Instead, the president, whose administration has faced widespread criticism over the deaths, pointed the finger on Twitter at Democrats "and their pathetic immigration policies that allow people to make the long trek thinking they can enter our country illegally." They were his first comments on the deaths.
He also tweeted that the children were "very sick before they were given over to Border Patrol."
The president's comments came Saturday afternoon, the same day Homeland Security Secretary Kirstjen Nielsen was in Yuma, Arizona, to meet with medical staff at the border. Nielsen said in a statement that "the system is clearly overwhelmed and we must work together to address this humanitarian crisis." She called on Congress to "act with urgency."

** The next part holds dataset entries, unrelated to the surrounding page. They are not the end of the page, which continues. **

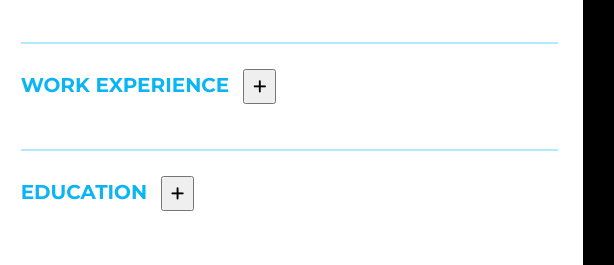
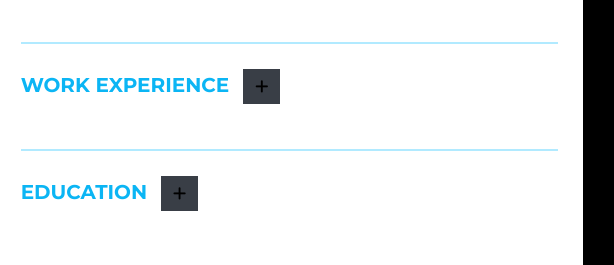
Before and after one commit to letseem/letseem.github.io, a plain HTML site: page index.html in a window 1280 px wide. Shown: the part 141-406 px from the top of the page, 507-1121 px from the left. Drawn offline with Linux system fonts and the light colour scheme.

Commit message:
STYLIZED D D

```diff
--- a/style.css
+++ b/style.css
@@ -185,9 +185,15 @@ margin-bottom: 0;
 
 button{
     font-size: 15px;
-    padding: 6px 8px;
+    padding: 8px 12px;
+    background: #393E46;
+    border: none;
+    cursor: pointer;
 }
 
+button:hover{
+    opacity: 0.8;
+}
 
 #education_skills, #work_skills {
     transition: height 0.5s;
```
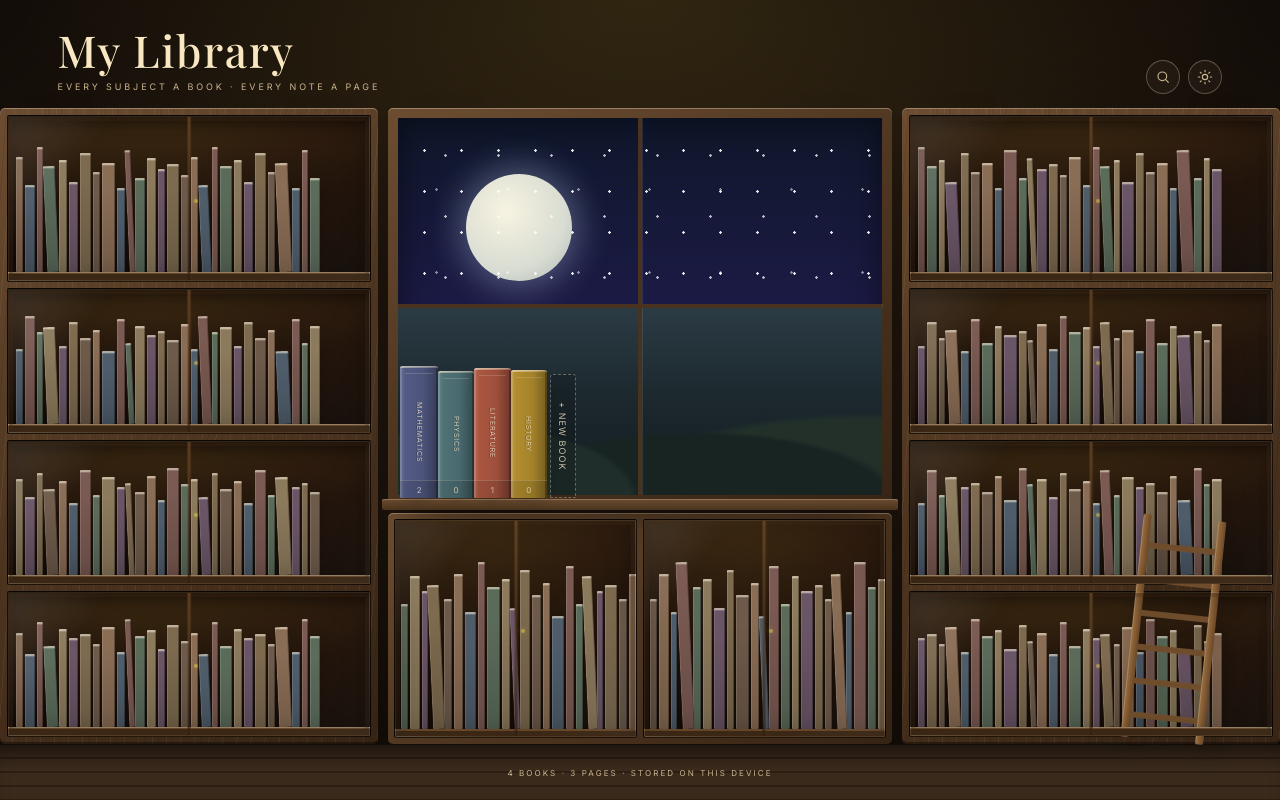
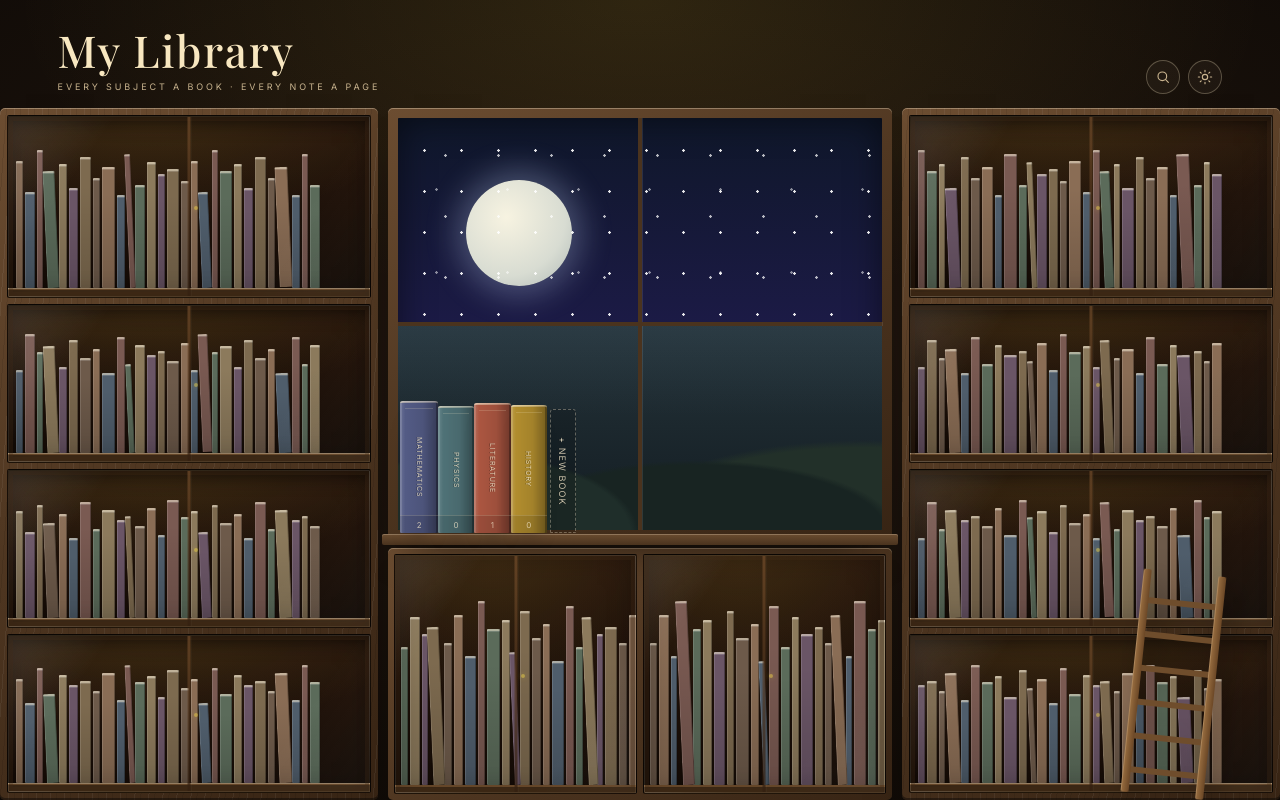
Before and after one commit to olcanaskar/my-library, a Next.js app: page / in a window 1280 px wide. Built offline with nearby package versions, Linux system fonts and the light colour scheme; a web font is replaced by a local one.

Commit message:
feat: extend the lower bookcases to the bottom edge

```diff
--- a/app/globals.css
+++ b/app/globals.css
@@ -1719,7 +1719,7 @@ html[data-theme="dark"] .library-scene.library-room {
 .library-ladder {
   position: absolute;
   right: clamp(26px, 6vw, 90px);
-  bottom: 100%;
+  bottom: 0;
   z-index: 6;
   width: clamp(56px, 6.5vw, 84px);
   height: clamp(170px, 28vh, 240px);
--- a/components/library/LibraryView.tsx
+++ b/components/library/LibraryView.tsx
@@ -47,11 +47,6 @@ export function LibraryView({
     const reduce = window.matchMedia("(prefers-reduced-motion: reduce)").matches;
     onOpenBook(subject.id, reduce ? null : from);
   }
-
-  const books = `${subjects.length} ${
-    subjects.length === 1 ? "book" : "books"
-  }`;
-  const pages = `${notes.length} ${notes.length === 1 ? "page" : "pages"}`;
 
   return (
     <div className="library-scene library-room">
@@ -199,13 +194,7 @@ export function LibraryView({
         </section>
       </div>
 
-      <div className="library-base">
-        <span className="base-note">
-          {books} · {pages} · stored on this device
-        </span>
-        <span className="base-wood" aria-hidden="true" />
-        <div aria-hidden="true" className="library-ladder" />
-      </div>
+      <div aria-hidden="true" className="library-ladder" />
     </div>
   );
 }
```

Her office said she was briefed in El Paso, Texas, on Friday on "recently instituted secondary medical screenings and the more thorough initial health screenings of migrants."
El Paso Mayor Dee Margo said he met with Nielsen and told CNN on Saturday that he agreed with her that the immigration policy is "broken."
"El Paso is dealing with the symptoms as a result of the lack of fortitude in Washington, on both sides of the aisle, to deal with our immigration policy," the Republican said.
Nielsen's trip came days after the death of 8-year-old Felipe Gomez Alonzo in Alamogordo, New Mexico. Felipe was the second Guatemalan child to die in government custody in three weeks. A 7-year-old girl died in El Paso earlier this month.
Nielsen has called the death "deeply concerning and heartbreaking" and requested medical help from other government agencies, including the U.S. Coast Guard. As Nielsen made the trip to Texas, New Mexico's Democratic senators, Tom Udall and Martin Heinrich, sent her a letter Friday seeking answers about the boy's death.
"The timeline, action and factors that led to Felipe's death are still developing, but the information that has become public so far is alarming and demands immediate attention and investigation," the letter says.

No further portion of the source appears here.